by Stephanie Grossman, M.A.

I have always dreaded flying. I have a clear awareness that my fear of flying is highly irrational, and yet, it persists. Luckily, the fear has never been so strong as to prevent me from flying when necessary, but it does make me less likely to take a spontaneous trip, prefer shorter travel, and experience high anxiety for the duration of each flight. Last weekend I braced myself for 6 hours round-trip to Miami, preparing for anxiety, but praying for smooth flights. As I examined this fear, I have realized that in terms of my cognitions, I engage in selective attention and catastrophic thinking. I pay close attention to everything that happens on the plane: a new sound, a smell, the feeling of the plane dipping, and interpret each of these changes as potentially catastrophic—what if something is wrong with the plane and we crash!? On the one hand, these experiences are likely meaningless (they always have been), but even if they do indicate a problem, there’s nothing that I can do about it and attention doesn’t help. Behaviorally, I tend to engage in “safety behaviors” that maintain my anxiety. For example, whenever I catastrophically misinterpret one of the aforementioned “warning signs,” I will take out my headphones, turn off my music, and attend even further to the feared stimuli just to “be prepared.” Rationally, I know that planes are generally very safe, and also that worrying about the plane crashing and trying to pay attention to all of the sounds and sensations won’t change the outcome.

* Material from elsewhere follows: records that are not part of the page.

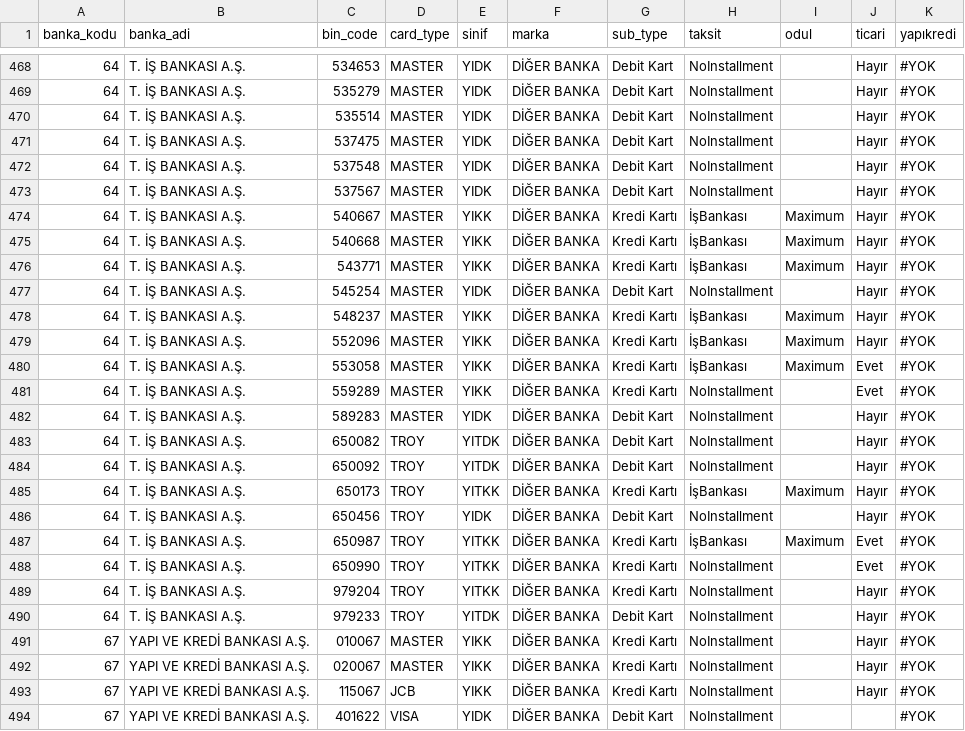
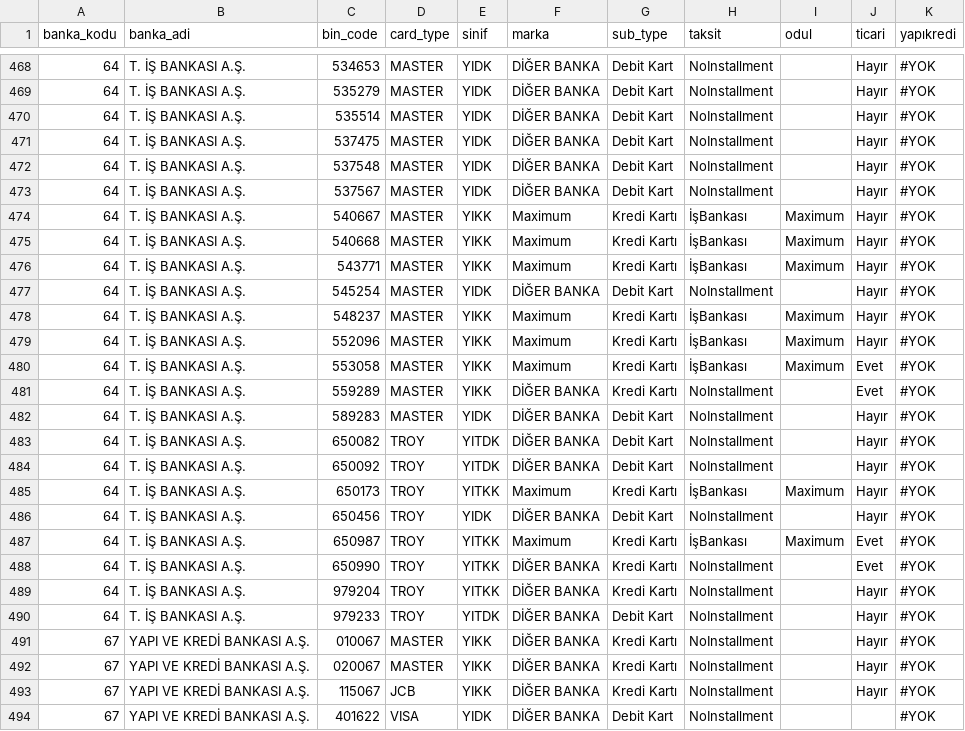
Before and after one commit to bmericc/binlist, a CSV file: tools/binlist.csv, drawn as a sheet; only a part is shown, gaps mark what is left out; the diff covers the shown part only.

Commit message:
iş bankası bin list

```diff
--- a/tools/binlist.csv
+++ b/tools/binlist.csv
@@ -473,9 +473,9 @@ banka_kodu,banka_adi,bin_code,card_type,sinif,marka,sub_type,taksit,odul,ticari,
 64,T. İŞ BANKASI A.Ş.,537567,MASTER,YIDK,DİĞER BANKA,Debit Kart,NoInstallment,,Hayır,#YOK
-64,T. İŞ BANKASI A.Ş.,540667,MASTER,YIKK,DİĞER BANKA,Kredi Kartı,İşBankası,Maximum,Hayır,#YOK
-64,T. İŞ BANKASI A.Ş.,540668,MASTER,YIKK,DİĞER BANKA,Kredi Kartı,İşBankası,Maximum,Hayır,#YOK
-64,T. İŞ BANKASI A.Ş.,543771,MASTER,YIKK,DİĞER BANKA,Kredi Kartı,İşBankası,Maximum,Hayır,#YOK
+64,T. İŞ BANKASI A.Ş.,540667,MASTER,YIKK,Maximum,Kredi Kartı,İşBankası,Maximum,Hayır,#YOK
+64,T. İŞ BANKASI A.Ş.,540668,MASTER,YIKK,Maximum,Kredi Kartı,İşBankası,Maximum,Hayır,#YOK
+64,T. İŞ BANKASI A.Ş.,543771,MASTER,YIKK,Maximum,Kredi Kartı,İşBankası,Maximum,Hayır,#YOK
 64,T. İŞ BANKASI A.Ş.,545254,MASTER,YIDK,DİĞER BANKA,Debit Kart,NoInstallment,,Hayır,#YOK
-64,T. İŞ BANKASI A.Ş.,548237,MASTER,YIKK,DİĞER BANKA,Kredi Kartı,İşBankası,Maximum,Hayır,#YOK
-64,T. İŞ BANKASI A.Ş.,552096,MASTER,YIKK,DİĞER BANKA,Kredi Kartı,İşBankası,Maximum,Hayır,#YOK
-64,T. İŞ BANKASI A.Ş.,553058,MASTER,YIKK,DİĞER BANKA,Kredi Kartı,İşBankası,Maximum,Evet,#YOK
+64,T. İŞ BANKASI A.Ş.,548237,MASTER,YIKK,Maximum,Kredi Kartı,İşBankası,Maximum,Hayır,#YOK
+64,T. İŞ BANKASI A.Ş.,552096,MASTER,YIKK,Maximum,Kredi Kartı,İşBankası,Maximum,Hayır,#YOK
+64,T. İŞ BANKASI A.Ş.,553058,MASTER,YIKK,Maximum,Kredi Kartı,İşBankası,Maximum,Evet,#YOK
 64,T. İŞ BANKASI A.Ş.,559289,MASTER,YIKK,DİĞER BANKA,Kredi Kartı,NoInstallment,,Evet,#YOK
@@ -484,5 +484,5 @@ banka_kodu,banka_adi,bin_code,card_type,sinif,marka,sub_type,taksit,odul,ticari,
 64,T. İŞ BANKASI A.Ş.,650092,TROY,YITDK,DİĞER BANKA,Debit Kart,NoInstallment,,Hayır,#YOK
-64,T. İŞ BANKASI A.Ş.,650173,TROY,YITKK,DİĞER BANKA,Kredi Kartı,İşBankası,Maximum,Hayır,#YOK
+64,T. İŞ BANKASI A.Ş.,650173,TROY,YITKK,Maximum,Kredi Kartı,İşBankası,Maximum,Hayır,#YOK
 64,T. İŞ BANKASI A.Ş.,650456,TROY,YIDK,DİĞER BANKA,Debit Kart,NoInstallment,,Hayır,#YOK
-64,T. İŞ BANKASI A.Ş.,650987,TROY,YITKK,DİĞER BANKA,Kredi Kartı,İşBankası,Maximum,Evet,#YOK
+64,T. İŞ BANKASI A.Ş.,650987,TROY,YITKK,Maximum,Kredi Kartı,İşBankası,Maximum,Evet,#YOK
 64,T. İŞ BANKASI A.Ş.,650990,TROY,YITKK,DİĞER BANKA,Kredi Kartı,NoInstallment,,Evet,#YOK
```
Also changed, not shown: 12 edited cells elsewhere in this file, 3 other files.
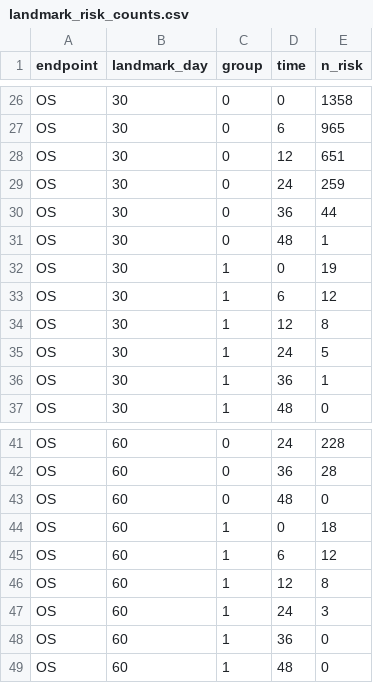
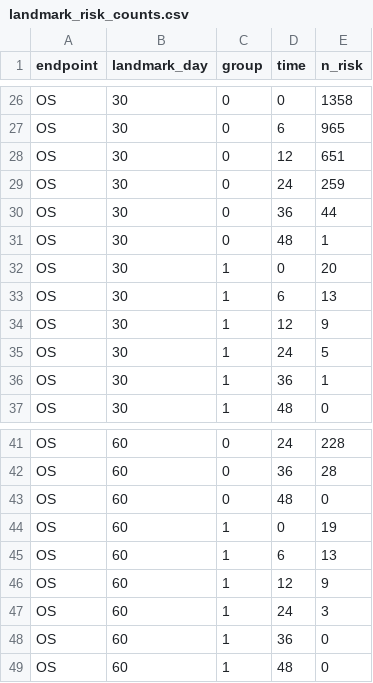
Before and after one commit to aportugu/tumor-flare, a CSV file: aggregate_data/landmark_risk_counts.csv, drawn as a sheet; only a part is shown, gaps mark what is left out.

```diff
--- a/aggregate_data/landmark_risk_counts.csv
+++ b/aggregate_data/landmark_risk_counts.csv
@@ -31,5 +31,5 @@ OS,30,0,36,44
 OS,30,0,48,1
-OS,30,1,0,19
-OS,30,1,6,12
-OS,30,1,12,8
+OS,30,1,0,20
+OS,30,1,6,13
+OS,30,1,12,9
 OS,30,1,24,5
@@ -43,5 +43,5 @@ OS,60,0,36,28
 OS,60,0,48,0
-OS,60,1,0,18
-OS,60,1,6,12
-OS,60,1,12,8
+OS,60,1,0,19
+OS,60,1,6,13
+OS,60,1,12,9
 OS,60,1,24,3
```
Also changed, not shown: aggregate_data/landmark_km_steps.csv, tables/Table_S1_Panel_A.csv, 17 other files.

During my last two flights, I tried to focus on this line of thinking: worrying serves no purpose, and tried to refrain from engaging in my safety behaviors. I forced myself to continue listening to music instead of focusing on the turbulence and on my own fear and false sense of control. It was difficult, and I still felt anxious, but I’m hopeful that the more I learn to stand my anxiety, divert my focus, and remember that worrying is a waste of time, I can endure these flights a little more easily.

Stephanie Grossman, M.A.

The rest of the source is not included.